Recommendations for Health Departments to Address Health Inequities during the COVID-19 Pandemic

By Maya Hamilton June 18, 2020

This post is co-authored by Alex Perez, Manager, Health Equity; Milanes Morejon, Manager, Health Equity; Rosy Galvan, Director, Health Equity; and Maya Hamilton, Senior Associate, Communications.

The COVID-19 pandemic has upended life across the United States and the world. Since December 2019, there are 2.2 million confirmed cases in the U.S. and 7.8 million cases globally. The pandemic’s impact within the U.S. has disproportionately fallen on Black and Latinx communities. These communities are overrepresented in hospitalized patients and in reported deaths across most geographic regions in the U.S. Throughout history, Black and Latinx communities have consistently been disproportionately affected by epidemics and pandemics. Currently, the latest available COVID-19 mortality rate for Black Americans is 2.4 times higher than the rate for Latinos, 2.5 times higher than the rate for Asians, and 2.7 times higher than the rate for Whites. The disproportionate effect is also exacerbated by police violence and racism these communities experience.

To aid health departments in eradicating these inequities, NASTAD’s Health Equity team complied recommendations, titled “Accountability as a Public Health Response: COVID-19's Impact on Communities of Color.” The recommendations highlight the importance of institutional accountability in public health in order to address health inequities exacerbated by COVID-19 and other pandemics. The Health Equity team harnessed the wisdom from its Minority Leadership Program participants to develop recommendations that urge health departments to address long-standing systemic issues, such as inequitable distribution of public health resources; lack of diversity in health department staff and lack of support for health department staff of color; and institutional stigma, discrimination, and racism in public health infrastructure.

Infectious disease outbreaks place substantial health and economic burden on communities of color, resulting from systematically limiting access to resources. In order to address health inequities witnessed during the pandemic, the recommendations encourage health departments to collect complete and comprehensive demographic data that include race, ethnicity, and socioeconomic information. With these data, health departments can effectively prioritize areas that are disproportionately impacted by COVID-19 and ensure that the healthcare staff in those areas are provided with the support needed to improve patient care.  The data will also allow for the proper allocation of resources and a targeted approach to disseminating public health information. For example, health departments can use data to ensure that access to COVID-19 testing and treatment is expanded and present in communities who are impacted the most.

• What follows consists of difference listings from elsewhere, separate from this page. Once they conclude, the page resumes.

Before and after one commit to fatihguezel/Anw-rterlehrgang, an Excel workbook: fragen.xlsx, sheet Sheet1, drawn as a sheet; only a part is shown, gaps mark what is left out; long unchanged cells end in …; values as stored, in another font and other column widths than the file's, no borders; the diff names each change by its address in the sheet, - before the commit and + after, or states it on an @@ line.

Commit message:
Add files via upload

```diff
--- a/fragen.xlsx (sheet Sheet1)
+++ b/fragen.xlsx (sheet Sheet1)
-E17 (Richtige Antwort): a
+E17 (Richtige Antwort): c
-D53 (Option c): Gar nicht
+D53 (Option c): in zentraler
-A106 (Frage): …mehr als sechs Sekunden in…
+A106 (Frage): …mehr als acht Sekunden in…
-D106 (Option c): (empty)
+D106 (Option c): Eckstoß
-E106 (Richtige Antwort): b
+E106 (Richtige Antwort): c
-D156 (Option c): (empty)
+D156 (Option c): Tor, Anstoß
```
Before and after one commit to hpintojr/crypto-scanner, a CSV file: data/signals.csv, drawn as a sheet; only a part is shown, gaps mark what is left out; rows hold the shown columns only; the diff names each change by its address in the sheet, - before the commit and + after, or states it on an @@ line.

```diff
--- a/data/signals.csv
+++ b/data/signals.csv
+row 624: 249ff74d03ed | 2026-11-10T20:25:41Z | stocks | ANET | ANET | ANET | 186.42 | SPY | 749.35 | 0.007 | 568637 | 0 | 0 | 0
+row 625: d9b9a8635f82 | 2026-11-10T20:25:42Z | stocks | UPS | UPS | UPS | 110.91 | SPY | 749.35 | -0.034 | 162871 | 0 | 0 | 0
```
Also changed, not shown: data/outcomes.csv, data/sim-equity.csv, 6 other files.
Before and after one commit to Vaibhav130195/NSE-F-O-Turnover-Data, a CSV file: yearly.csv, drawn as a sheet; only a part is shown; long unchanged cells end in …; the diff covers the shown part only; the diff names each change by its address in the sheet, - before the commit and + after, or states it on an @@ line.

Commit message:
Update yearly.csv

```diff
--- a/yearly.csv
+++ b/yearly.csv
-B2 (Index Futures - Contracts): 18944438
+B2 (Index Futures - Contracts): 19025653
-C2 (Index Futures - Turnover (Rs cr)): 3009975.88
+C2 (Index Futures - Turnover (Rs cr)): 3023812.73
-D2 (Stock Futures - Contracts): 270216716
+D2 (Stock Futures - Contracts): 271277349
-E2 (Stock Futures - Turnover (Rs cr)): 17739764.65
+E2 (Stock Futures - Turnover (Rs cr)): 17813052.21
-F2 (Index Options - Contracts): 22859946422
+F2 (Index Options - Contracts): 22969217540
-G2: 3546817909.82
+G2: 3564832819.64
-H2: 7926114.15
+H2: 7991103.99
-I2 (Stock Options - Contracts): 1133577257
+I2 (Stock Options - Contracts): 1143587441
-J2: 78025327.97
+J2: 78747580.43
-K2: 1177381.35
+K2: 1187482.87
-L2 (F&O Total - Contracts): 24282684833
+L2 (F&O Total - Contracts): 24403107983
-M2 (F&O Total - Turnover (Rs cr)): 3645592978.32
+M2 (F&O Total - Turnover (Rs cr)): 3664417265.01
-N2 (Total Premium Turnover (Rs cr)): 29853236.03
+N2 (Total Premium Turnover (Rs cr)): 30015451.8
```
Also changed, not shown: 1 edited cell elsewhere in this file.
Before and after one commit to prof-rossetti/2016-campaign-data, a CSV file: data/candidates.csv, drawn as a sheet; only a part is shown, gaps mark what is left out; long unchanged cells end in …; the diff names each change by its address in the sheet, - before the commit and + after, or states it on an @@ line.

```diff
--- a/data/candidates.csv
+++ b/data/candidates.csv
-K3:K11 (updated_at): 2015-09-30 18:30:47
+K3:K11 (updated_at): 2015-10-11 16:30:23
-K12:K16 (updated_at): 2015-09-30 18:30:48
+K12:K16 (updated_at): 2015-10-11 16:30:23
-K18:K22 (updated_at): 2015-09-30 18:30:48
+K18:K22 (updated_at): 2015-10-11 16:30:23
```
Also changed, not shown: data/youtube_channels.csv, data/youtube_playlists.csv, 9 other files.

It is the responsibility of public health professionals not just to ensure data are being collected, but that swift action is taken. The time and resources spent during the crisis advocating for appropriate data collection and reporting measures only delay a targeted and culturally relevant response and further exacerbate he devaluing of Black and Brown lives. Furthermore, the consistent need for advocacy places a burden and negative mental health impact on public health professionals of color who are experiencing grief firsthand, while having to persuade institutions to respond appropriately.

Accountability in public health includes diversifying workforces, supporting diverse workforces that are in place, and prioritizing the voices of public health professionals of color and impacted communities as the key experts needed to address these issues effectively. The recommendations state that accountability strategies must include listening to, prioritizing, and operationalizing responses to the concerns of public health professionals of color. Diverse workforces have the firsthand expertise needed to inform protective measures and guidance. Health department staff of color are invaluable to the workforce and can help guide culturally responsive marketing and outreach resources and connect departments with diverse partners such as faith-based and community-based organizations. Health department staff of color have a great deal of responsibility and deserve to be supported in every capacity.

Stigma and discrimination in the public health space derives from decades of systemic oppression against marginalized communities, which include, but are not limited to, Black, Latinx, LGBTQ+, and low-income communities; sex workers; people who use drugs (PWUD); and people living with HIV (PLWH) and other infectious diseases. The recommendations encourage health departments to dismantle systemic racism by examining and changing policies that perpetuate racism and creating new policies that are inclusive and equitable; addressing funding structures that prioritize well-resourced organizations and diverting that funding to organizations and clinics located in neighborhoods impacted by historical redlining and limited access to care; and support research that examines the impact of internal bias and institutional racism on marginalized communities. It is imperative that racism is named specifically and addressed. It is vital that unequal treatment is questioned and treatment standards across all providers for all patients is enforced.

NASTAD is committed to continuing to support health departments navigate accountability measures in public health responses to address the root causes of health inequities. To read “Accountability as a Public Health Response: COVID-19's Impact on Communities of Color,” download it here.

NASTAD continues to closely monitor the rapidly evolving public health responses to contain and mitigate COVID-19 in the U.S. To learn more about updates and resources of COVID-19, visit: https://www.nastad.org/resource/covid-19-updates-and-resources or email: COVID19@nastad.org.